  • Xtend, an object-oriented, functional, and imperative programming language built by the Eclipse foundation, featuring tight Java interoperability, with a focus on extension methods and lambdas, and rich tooling
  • Lux[21], a functional lisp with first-class types, powerful meta-programming capabilities and designed to be portable across multiple platforms, like the JVM and JavaScript. Inspired by Haskell, ML and Clojure.

See also

Notes

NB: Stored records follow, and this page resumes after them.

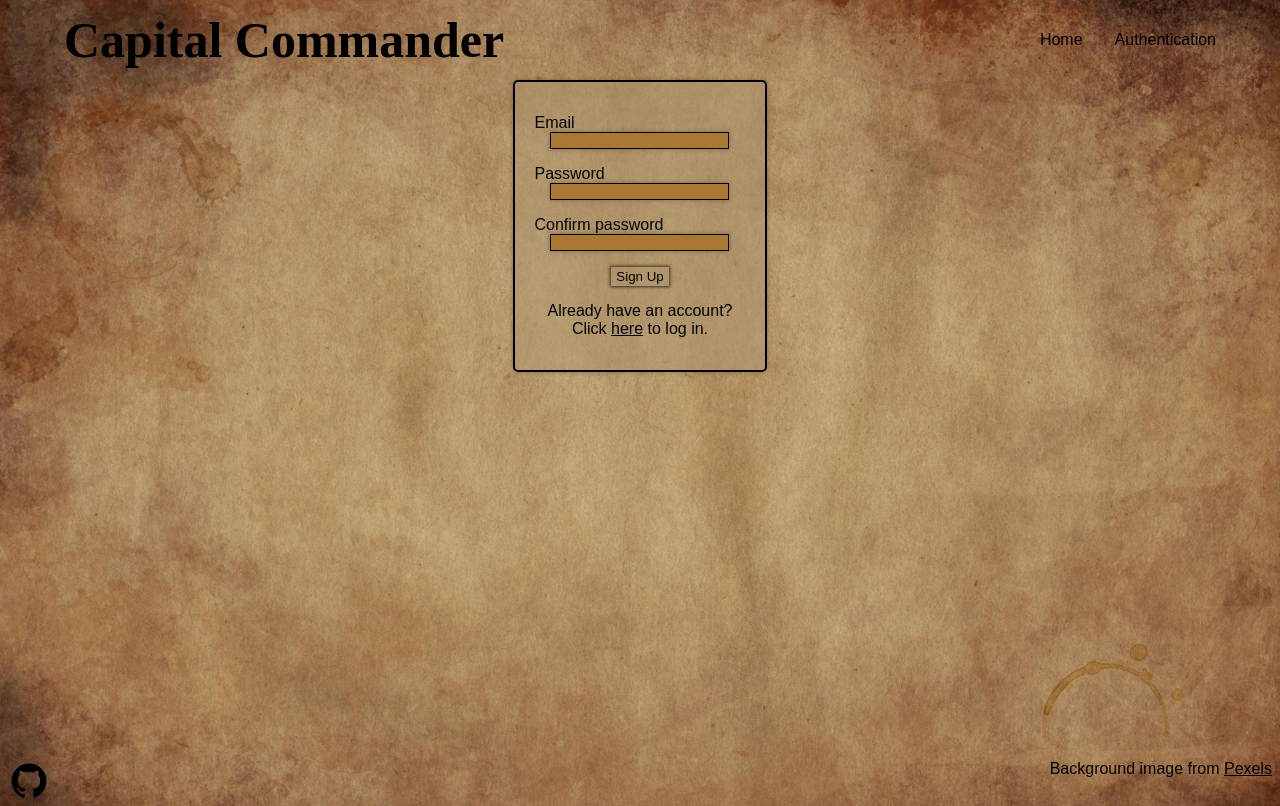
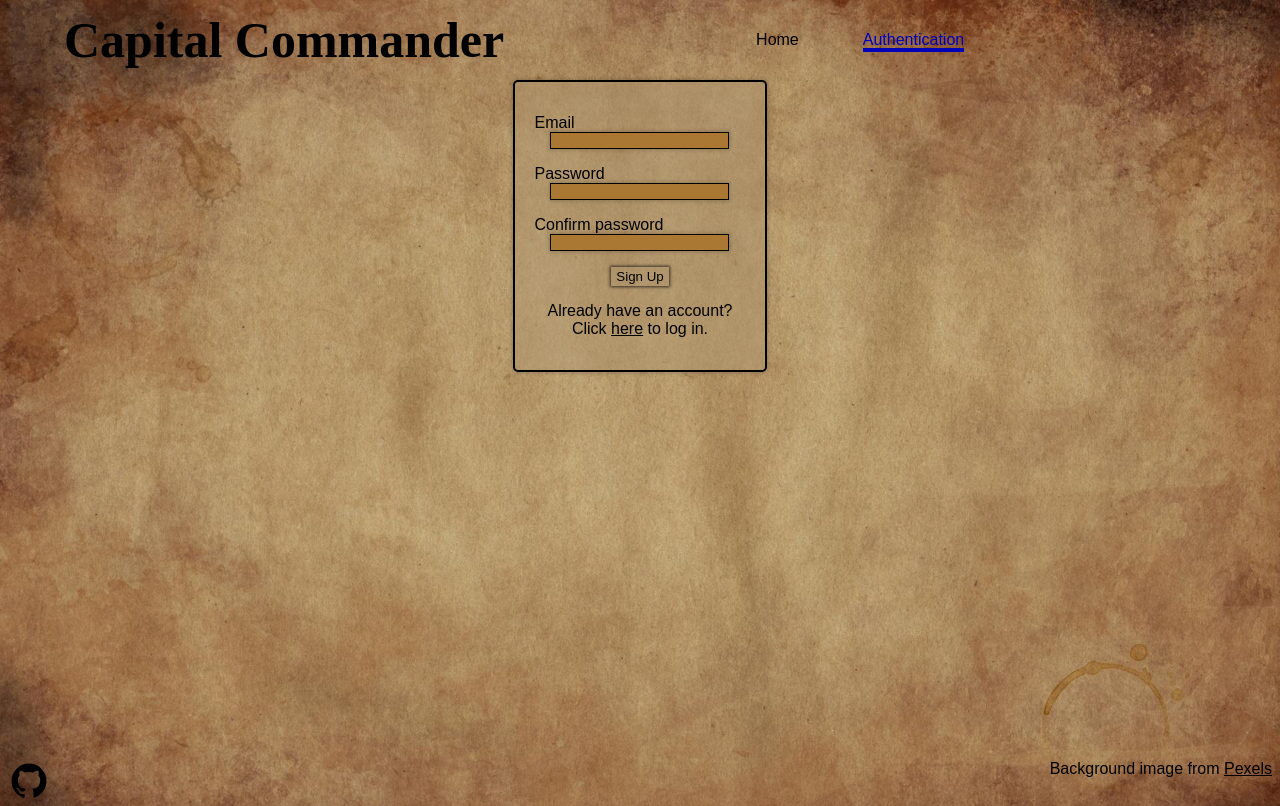
Before and after one commit to Andrij-Kolomijec/Capital-Commander, a React (Vite) app in the folder client/: page /authentication in a window 1280 px wide. Built offline with nearby package versions, Linux system fonts and the light colour scheme; a web font is replaced by a local one.

Commit message:
Added underline effect

```diff
--- a/client/src/components/Header.module.css
+++ b/client/src/components/Header.module.css
@@ -5,6 +5,7 @@
   align-items: center;
   justify-content: space-between;
   padding: 0 5vw;
+  position: relative;
 }
 
 .navigation > h1 {
@@ -14,8 +15,9 @@
   position: relative;
 }
 
-.navigation > h1:hover {
-  cursor: pointer;
+.navigation > h1:hover,
+.account > i:hover {
+  cursor: default;
 }
 
 .navigation > h1::before {
@@ -23,8 +25,7 @@
   position: absolute;
   top: 0;
   left: 0;
-  /* color: antiquewhite; */
-  background: linear-gradient(to left, #0abfbc, antiquewhite);
+  background: linear-gradient(to left, #0abfbc, var(--active));
   background-clip: text;
   -webkit-background-clip: text;
   -webkit-text-fill-color: transparent;
@@ -38,9 +39,70 @@
   width: 110%;
 }
 
-.navigation > section {
+.links {
+  display: flex;
+  flex: 1;
+  align-items: center;
+  justify-content: center;
+  gap: 4rem;
+}
+
+.account {
+  position: absolute;
+  top: 10px;
+  right: 10px;
   display: flex;
   align-items: center;
-  justify-content: flex-end;
-  gap: 2rem;
 }
+
+.account > img {
+  margin-left: 1rem;
+  height: 25px;
+  transition: 200ms;
+}
+
+.account > img:hover {
+  cursor: pointer;
+  filter: invert(12%) sepia(97%) saturate(5923%) hue-rotate(245deg)
+    brightness(66%) contrast(142%);
+  transform: scale(1.1);
+}
+
+/* Slide in effect using ::after pseudo element*/
+.navigation p {
+  display: block;
+  position: relative;
+  padding: 0.2em 0;
+  overflow: hidden;
+  transition: color 300ms;
+}
+
+.navigation p:hover {
+  color: var(--active);
+}
+
+.active {
+  color: var(--active);
+}
+
+.navigation p::after {
+  content: "";
+  position: absolute;
+  bottom: 0;
+  left: 0;
+  width: 100%;
+  height: 4px;
+  background-color: var(--active);
+  opacity: 0;
+  transition: opacity 300ms, transform 300ms;
+  transform: translate3d(-100%, 0, 0);
+  /* transform: scale(0);
+  transform-origin: center; */
+}
+
+.navigation p:hover::after,
+.navigation .active p::after {
+  opacity: 1;
+  transform: translate3d(0, 0, 0);
+  /* transform: scale(1); */
+}
```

  1. ^ [6][7][8] is a freeware IDE in beta-testing since 2009, with a partly open source [9] Jabaco framework runtime. Jabaco compiles VB 6 syntax source to Java bytecode.

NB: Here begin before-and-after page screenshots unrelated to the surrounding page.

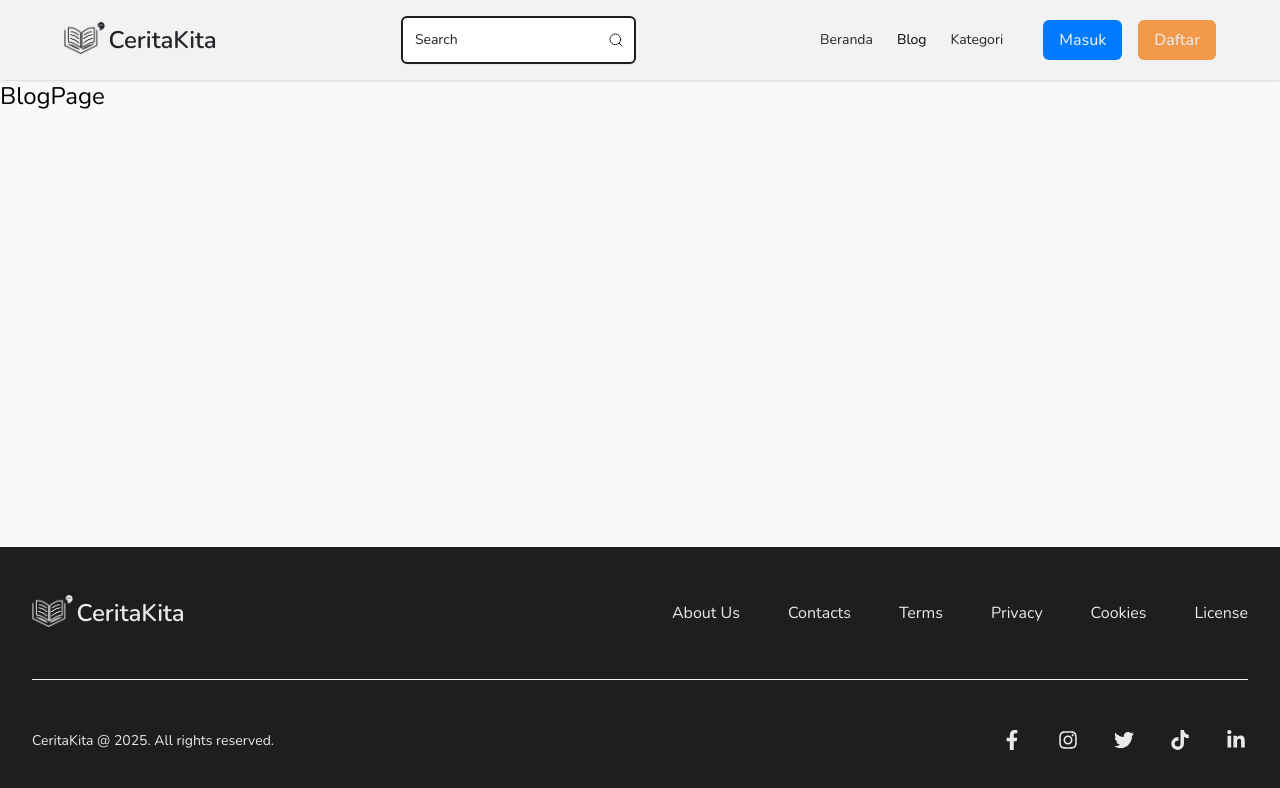
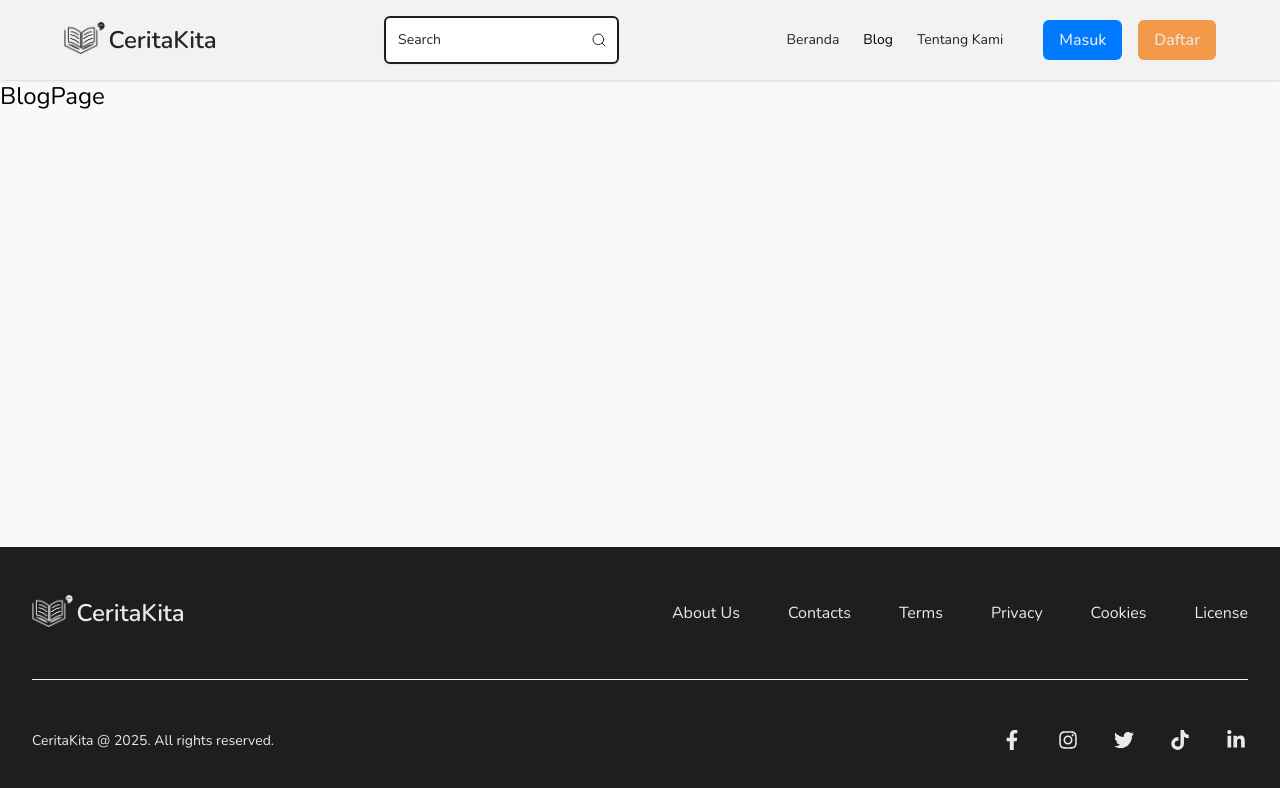
Before and after one commit to DimasAdiPutra/CeritaKita, a React (Vite) app in the folder frontend/: page /blog in a window 1280 px wide. Shown: the top 788 px of the page. Built offline with nearby package versions, Linux system fonts and the light colour scheme; what imagekitio-react would draw is missing.

Commit message:
feat(navbar) : Mengganti link pada navbar

```diff
--- a/frontend/src/layouts/Navbar.jsx
+++ b/frontend/src/layouts/Navbar.jsx
@@ -1,5 +1,5 @@
 import { Link, NavLink, useLocation } from 'react-router'
-import { useState, useEffect, useRef } from 'react'
+import { useState, useEffect } from 'react'
 import { motion } from 'motion/react'
 
 // Import Components
@@ -10,7 +10,6 @@
 
 // Import Icons
 import { FiSearch } from "react-icons/fi";
-import { IoIosArrowDown } from "react-icons/io";
 
 const Navbar = () => {
 	// nav menu
@@ -21,22 +20,6 @@
 
 	// Ambil lokasi url saat ini
 	const location = useLocation()
-
-	// dropdown
-	const [isDropdownOpen, setIsDropdownOpen] = useState(false)
-	const dropdownRef = useRef(null)
-
-	// Handle toggle dropdown
-	const handleToggleDropdown = () => {
-		setIsDropdownOpen((prev) => !prev)
-	}
-
-	// Handle ketika klik di luar dropdown
-	const handleClickOutside = (e) => {
-		if (dropdownRef.current && !dropdownRef.current.contains(e.target)) {
-			setIsDropdownOpen(false)
-		}
-	}
 
 	// Handle untuk perubahan bg navbar ketika user ada di halaman home dan di hero section
 	useEffect(() => {
@@ -61,18 +44,6 @@
 		}
 	}, [location])
 
-	// tambahkan event ketika terdeteksi ada klik di luar dropdown
-	useEffect(() => {
-		if (isDropdownOpen) {
-			document.addEventListener('click', handleClickOutside)
-		} else {
-			document.removeEventListener('click', handleClickOutside)
-		}
-
-		return () => {
-			document.removeEventListener('click', handleClickOutside)
-		}
-	}, [isDropdownOpen])
 
 	return (
 		<nav
@@ -157,54 +128,27 @@
 								</li>
 								{/* Blog */}
 
-								{/* Kategori */}
-								<li className="relative">
-									<span
-										ref={dropdownRef}
-										className={`${isTransparent ? "text-clr-text-dark hover:text-clr-text-dark-hover" : "text-clr-text-light hover:text-clr-text-light-hover"} cursor-pointer transition`}
-										onClick={handleToggleDropdown}>
-										Kategori
-									</span>
-
-									{/* Dropdown Menu */}
-									<motion.ul
-										initial={{ height: 0 }}
-										animate={{ height: isDropdownOpen ? 'auto' : 0 }}
-										exit={{ height: 0 }}
-										transition={{ duration: 0.3, ease: 'easeInOut' }}
-										className="absolute right-0 mt-2 w-40 bg-clr-container-light shadow-lg rounded-lg overflow-hidden">
+								{/* Tentang Kami */}
 								<li>
 									<NavLink
-												to="/kategori/destinasi"
-												className="block px-4 py-2 text-clr-text-light hover:text-clr-primary">
-												Destinasi
+										to="/about"
+										className={({ isActive }) =>
+											isTransparent
+												? `${isActive
+													? 'text-clr-text-dark-hover'
+													: 'text-clr-text-dark'
+												}
+											transition hover:text-clr-text-dark-hover`
+												: `${isActive
+													? 'text-clr-text-light-hover'
+													: 'text-clr-text-light'
+												}
+											transition hover:text-clr-text-light-hover`
+										}>
+										Tentang Kami
 									</NavLink>
 								</li>
-										<li>
-											<NavLink
-												to="/kategori/kuliner"
-												className="block px-4 py-2 text-clr-text-light hover:text-clr-primary">
-												Kuliner
-											</NavLink>
-										</li>
-										<li>
-											<NavLink
-												to="/kategori/lifestyle"
-												className="block px-4 py-2 text-clr-text-light hover:text-clr-primary">
-												Lifestyle
-											</NavLink>
-										</li>
-										<li>
-											<NavLink
-												to="/kategori/tipsnhacks"
-												className="block px-4 py-2 text-clr-text-light hover:text-clr-primary">
-												Tips & Hacks
-											</NavLink>
-										</li>
-									</motion.ul>
-									{/* Dropdown Menu */}
-								</li>
-								{/* Kategori */}
+								{/* Tentang Kami */}
 							</ul>
 						</nav>
 						{/* NAVLINK === DESKTOP */}
@@ -278,66 +222,17 @@
 								</li>
 								{/* Blog */}
 
-								{/* Kategori */}
-								<li>
-									<details className="group [&_summary::-webkit-details-marker]:hidden">
-										<summary className="flex cursor-pointer items-center justify-between rounded-lg px-4 py-2 text-clr-text-light">
-											<span className="text-body-small-base font-medium">
-												Kategori
-											</span>
-
-											<span className="shrink-0 transition duration-300 group-open:-rotate-180">
-												<IoIosArrowDown
-													strokeWidth={1.5}
-													className="text-clr-text-light"
-												/>
-											</span>
-										</summary>
-
-										<ul className="mt-2 space-y-1 px-4">
+								{/* Tentang Kami */}
 								<li>
 									<NavLink
-													to="/kategori/destinasi"
+										to="/about"
 										className={({ isActive }) =>
 											isActive ? 'navlink-active' : 'navlink'
 										}>
-													Destinasi
+										Tentang Kami
 									</NavLink>
 								</li>
-
-											<li>
-												<NavLink
-													to="/kategori/kuliner"
-													className={({ isActive }) =>
-														isActive ? 'navlink-active' : 'navlink'
-													}>
-													Kuliner
-												</NavLink>
-											</li>
-
-											<li>
-												<NavLink
-													to="/kategori/lifestyle"
-													className={({ isActive }) =>
-														isActive ? 'navlink-active' : 'navlink'
-													}>
-													Lifestyle
-												</NavLink>
-											</li>
-
-											<li>
-												<NavLink
-													to="/kategori/tipsnhacks"
-													className={({ isActive }) =>
-														isActive ? 'navlink-active' : 'navlink'
-													}>
-													Tips & Hacks
-												</NavLink>
-											</li>
-										</ul>
-									</details>
-								</li>
-								{/* Kategori */}
+								{/* Tentang Kami */}
 							</ul>
 							{/* NAVLINK === MOBILE */}
 						</div>
```
Lines whose indentation alone changed are shown as unchanged.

References

  1. ^ Wampler, Dean (15 January 2009). "Adopting New JVM Languages in the Enterprise (Updated)". objectmentor.com. Archived from the original on 22 May 2009. Retrieved 18 June 2009. 
  2. ^ "Visual COBOL Brochure" (PDF). Retrieved 5 April 2017. 
  3. ^ "New on Neo4j: The Neo4j 2.3.0 Milestone 2 Release Is Here". Retrieved 20 February 2017. 
  4. ^ "Introducing Quercus, a Java based PHP". Retrieved 2 July 2015. 
  5. ^ "Running PHP With Quercus in Sun Java System Web Server". Retrieved 2 July 2015. 
  6. ^ "Jabaco entry at Mindteq.com Basics section". Retrieved 2 July 2015. ]
  7. ^ "Article about Jabaco at German Pro-Linux publication". Retrieved 2 July 2015. ]
  8. ^ "Basic meet Java". Retrieved 26 February 2015. 
  9. ^ "Framework". Retrieved 26 February 2015. 
  10. ^ "Ateji PX: Java Parallel Programming Made Simple". Ateji. Retrieved 1 March 2014. 
  11. ^ "EO programming language". GitHub. Retrieved 18 October 2017. 
  12. ^ "The Eta Programming Language". Retrieved 10 May 2017. 
  13. ^ "Fantom Programming Language". Fantom. Retrieved 1 March 2014. 
  14. ^ "Frege". Retrieved 1 March 2014. 
  15. ^ "Oracle.com - Golo – A Lightweight Dynamic Language for the JVM". Retrieved 2 July 2015. ]
  16. ^ "Golo nominated for JAX Awards 2014". Retrieved 2 July 2015. ]
  17. ^ "Golo entry at JAX Awards 2014". Retrieved 2 July 2015. ]
  18. ^ "The Mirah Programming Language". GitHub. Retrieved 1 March 2014. 
  19. ^ "Mirah". Retrieved 1 March 2014. 
  20. ^ "TDLang - Type-Driven JVM Language". tdlang.herokuapp.com. Asela Damian Perera. 
  21. ^ LuxLang (2017-06-30), lux: The Lux Programming Language, retrieved 2017-07-03 

External links